Wild Black Rice, Yogurt Braised Eggplant, Creeping Jenny Flower
or
OVEN BAKED BLACK SEA BASS WITH SYRAH SAUCE
Oregano-Zucchini Millefeuille and Tempura
Cipollini Onion Marmalade, Green Peppercorn-Potato Duchesse
Copain, Pinot Noir “Tous Ensemble”,
Anderson Valley, California 2010


TRIO OF MILK FED VEAL
Roasted Tenderloin with White and Green Asparagus
Braised Cheeks with Hen of the Woods Mushroom
Sweetbreads with Grilled Spring Onion and Piquillo
or
DUO OF BEEF
Braised Black Angus Short Ribs
Horseradish-Cauliflower Purée, Hen of the Wood, Broccoli
Seared Wagyu Tenderloin, Crispy Potato, Smoked Beef Tongue
Château Robin Côtes-de-Castillon, Bordeaux 2009

TROPICAL-COCONUT VACHERIN
Guava Gel, Mango-Vanilla Swirl, Meringue
Château Pajzos 5 Puttonyos Aszú, Tokaji 2003
or
WARM GUANAJA CHOCOLATE COULANT
Liquid Caramel, Fleur de Sel, Milk Sorbet
Domaine de Rancy Rivesaltes Ambré, Roussillon 1996
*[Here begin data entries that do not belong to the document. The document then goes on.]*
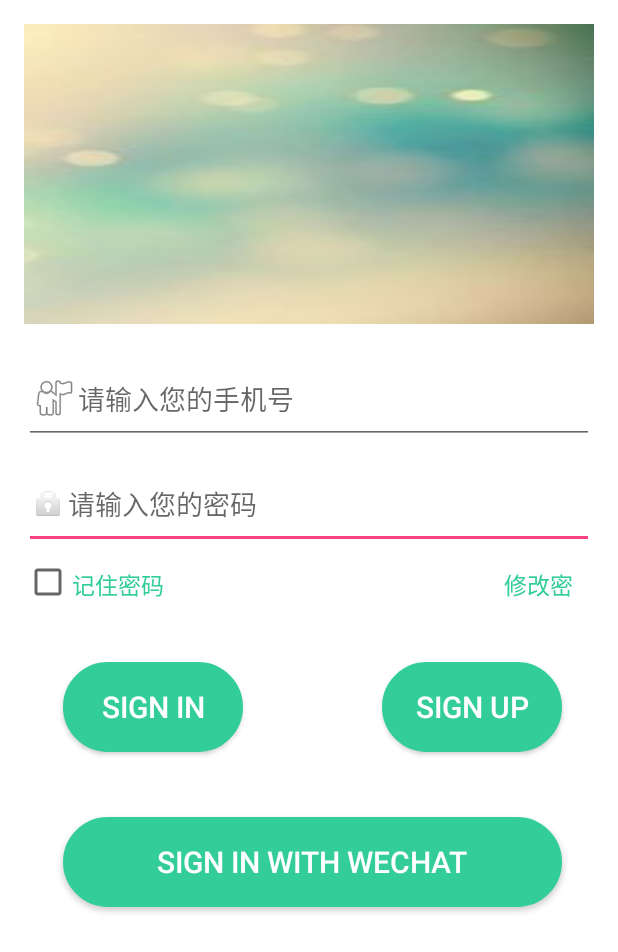
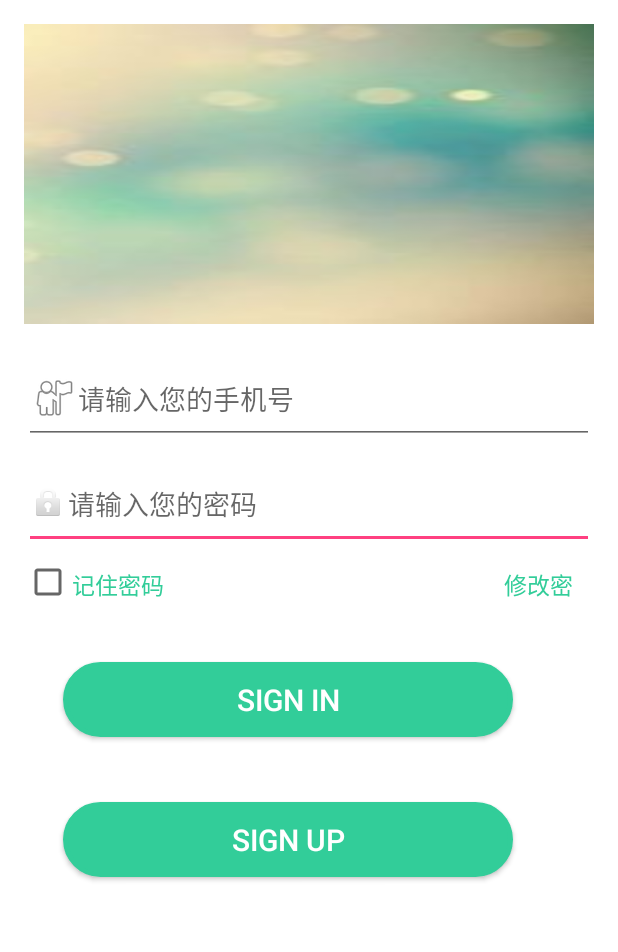
Before and after one commit to Above-The-Cloud/Community, an Android app: the screen it shows after launch (LoginActivity), on a phone screen of 412 x 824 dp. Shown: the top 952 px of the screen. Run offline under Robolectric (Android 15) with nearby library versions, the phone set to English and light mode, and no system bars; our stand-ins replace CircleImageView.

Commit message:
登录界面修改

```diff
--- a/app/src/main/res/layout/activity_login.xml
+++ b/app/src/main/res/layout/activity_login.xml
@@ -65,21 +65,6 @@
             android:textColor="#32CD99"
             android:layout_marginTop="12dp"/>
 
-        <Button
-            android:layout_width="120dp"
-            android:layout_height="60dp"
-            android:text="sign up"
-            android:id="@+id/login_btn_register"
-            android:onClick="resetpwd"
-            android:textColor="#ffffff"
-            android:background="@drawable/shape"
-            android:textSize="20dp"
-            android:layout_alignTop="@+id/login_btn_login"
-            android:layout_alignParentRight="true"
-            android:layout_alignParentEnd="true"
-            android:layout_marginRight="21dp"
-            android:layout_marginEnd="21dp" />
-
 
 
 
@@ -98,8 +83,8 @@
             android:layout_marginTop="12dp" />
 
         <Button
-            android:layout_width="120dp"
-            android:layout_height="60dp"
+            android:layout_width="300dp"
+            android:layout_height="50dp"
             android:text="sign in"
             android:id="@+id/login_btn_login"
             android:onClick="finish_login"
@@ -114,22 +99,21 @@
             android:layout_alignParentStart="true" />
 
         <Button
-            android:layout_width="350dp"
-            android:layout_height="60dp"
-            android:text="sign in with wechat"
-            android:id="@+id/login_btn_login_wechat"
-            android:onClick="finish_login"
+            android:layout_width="300dp"
+            android:layout_height="50dp"
+            android:text="sign up"
+            android:id="@+id/login_btn_register"
+            android:onClick="resetpwd"
             android:background="@drawable/shape"
             android:textSize="20dp"
             android:textColor="#ffffff"
+            android:layout_centerInParent="true"
             android:layout_marginLeft="26dp"
-            android:layout_marginStart="26dp"
+            android:layout_marginRight="26dp"
             android:layout_marginTop="43dp"
             android:layout_below="@+id/login_btn_login"
             android:layout_alignParentLeft="true"
-            android:layout_alignParentStart="true"
-            android:layout_alignRight="@+id/login_btn_register"
-            android:layout_alignEnd="@+id/login_btn_register" />
+            android:layout_alignParentStart="true"/>
 
     </RelativeLayout>
     <RelativeLayout
```
Also changed, not shown: app/src/main/res/layout/activity_get_identifing_code.xml (+39 -5 lines), app/src/main/res/layout/activity_register_user_info.xml (+11 -0 lines).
Coffee and petit fours were fine, without being dazzling. On the whole I preferred the food and wine at Bouley, notwithstanding that Daniel is more highly rated and a bit pricier.

Speaking of which, at the cab door the waiter remarked more in sorrow than anger that I'd under-tipped and had made him worried that our experience had been deficient. I'll take a hint from Richard Grant (*) and tip a bit more heavily in future. Sorry, Vladimir

(*) What about tipping? "I always tip because I was a waiter in Covent Garden and I know that's what a waiter relies on, and unless the service has really been pants, I feel duty-bound to over-tip, or to tip generously."

1 comment:

  1. So many things on the menu I've nevereardov!

    ReplyDelete